WORK REQUIRED. Without the images, print all the entries below exactly as given.

PROVIDED INFORMATION.
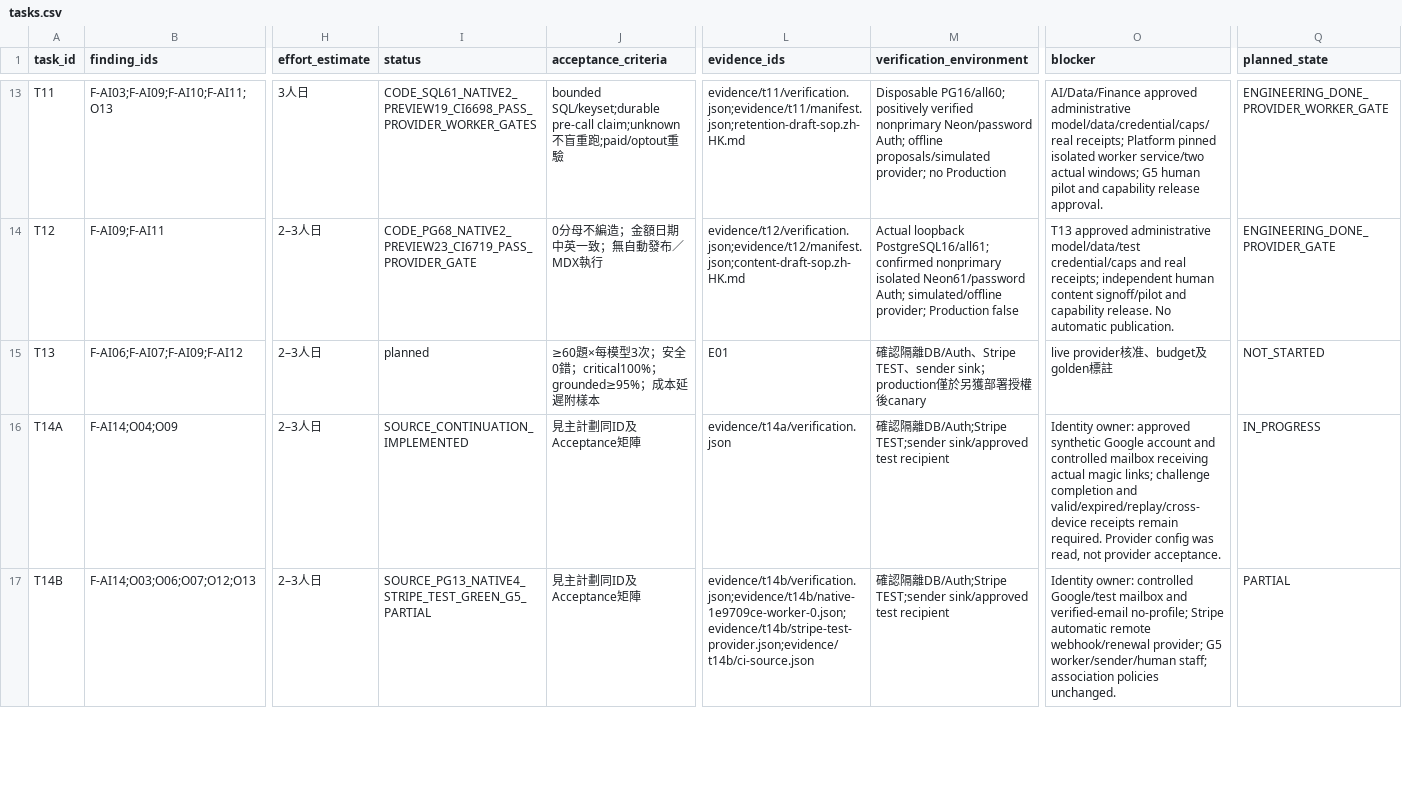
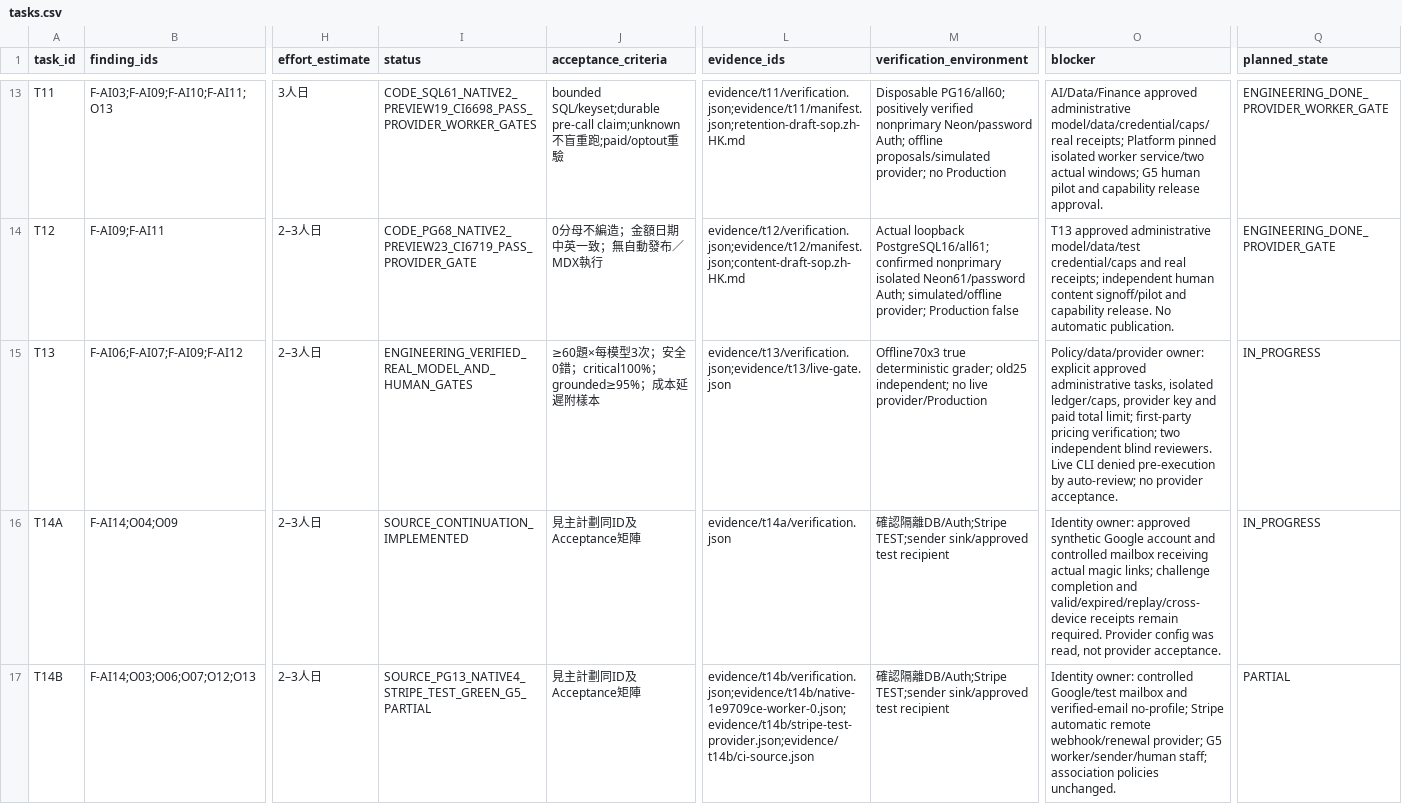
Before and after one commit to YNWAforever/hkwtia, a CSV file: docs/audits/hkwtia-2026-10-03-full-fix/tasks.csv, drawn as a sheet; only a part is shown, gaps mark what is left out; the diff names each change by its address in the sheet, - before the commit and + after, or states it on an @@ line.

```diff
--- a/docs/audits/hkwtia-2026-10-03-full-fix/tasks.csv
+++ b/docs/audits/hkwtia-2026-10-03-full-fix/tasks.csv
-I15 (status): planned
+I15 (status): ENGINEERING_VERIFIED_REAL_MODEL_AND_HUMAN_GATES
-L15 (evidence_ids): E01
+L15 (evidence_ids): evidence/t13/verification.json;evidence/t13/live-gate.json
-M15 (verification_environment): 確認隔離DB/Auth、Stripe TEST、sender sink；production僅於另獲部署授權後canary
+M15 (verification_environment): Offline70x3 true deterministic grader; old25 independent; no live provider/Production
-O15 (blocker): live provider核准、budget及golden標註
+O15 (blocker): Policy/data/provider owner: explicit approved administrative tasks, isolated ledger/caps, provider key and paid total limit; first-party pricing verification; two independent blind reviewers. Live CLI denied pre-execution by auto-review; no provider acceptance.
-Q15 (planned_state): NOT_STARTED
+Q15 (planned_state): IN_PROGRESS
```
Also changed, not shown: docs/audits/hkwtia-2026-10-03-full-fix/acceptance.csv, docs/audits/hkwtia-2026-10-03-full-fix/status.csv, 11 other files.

RESPONSE TO THE TASK.
Before and after one commit to YNWAforever/hkwtia, a CSV file: docs/audits/hkwtia-2026-10-03-full-fix/tasks.csv, drawn as a sheet; only a part is shown, gaps mark what is left out; the diff names each change by its address in the sheet, - before the commit and + after, or states it on an @@ line.

```diff
--- a/docs/audits/hkwtia-2026-10-03-full-fix/tasks.csv
+++ b/docs/audits/hkwtia-2026-10-03-full-fix/tasks.csv
-I15 (status): planned
+I15 (status): ENGINEERING_VERIFIED_REAL_MODEL_AND_HUMAN_GATES
-L15 (evidence_ids): E01
+L15 (evidence_ids): evidence/t13/verification.json;evidence/t13/live-gate.json
-M15 (verification_environment): 確認隔離DB/Auth、Stripe TEST、sender sink；production僅於另獲部署授權後canary
+M15 (verification_environment): Offline70x3 true deterministic grader; old25 independent; no live provider/Production
-O15 (blocker): live provider核准、budget及golden標註
+O15 (blocker): Policy/data/provider owner: explicit approved administrative tasks, isolated ledger/caps, provider key and paid total limit; first-party pricing verification; two independent blind reviewers. Live CLI denied pre-execution by auto-review; no provider acceptance.
-Q15 (planned_state): NOT_STARTED
+Q15 (planned_state): IN_PROGRESS
```
Also changed, not shown: docs/audits/hkwtia-2026-10-03-full-fix/acceptance.csv, docs/audits/hkwtia-2026-10-03-full-fix/status.csv, 11 other files.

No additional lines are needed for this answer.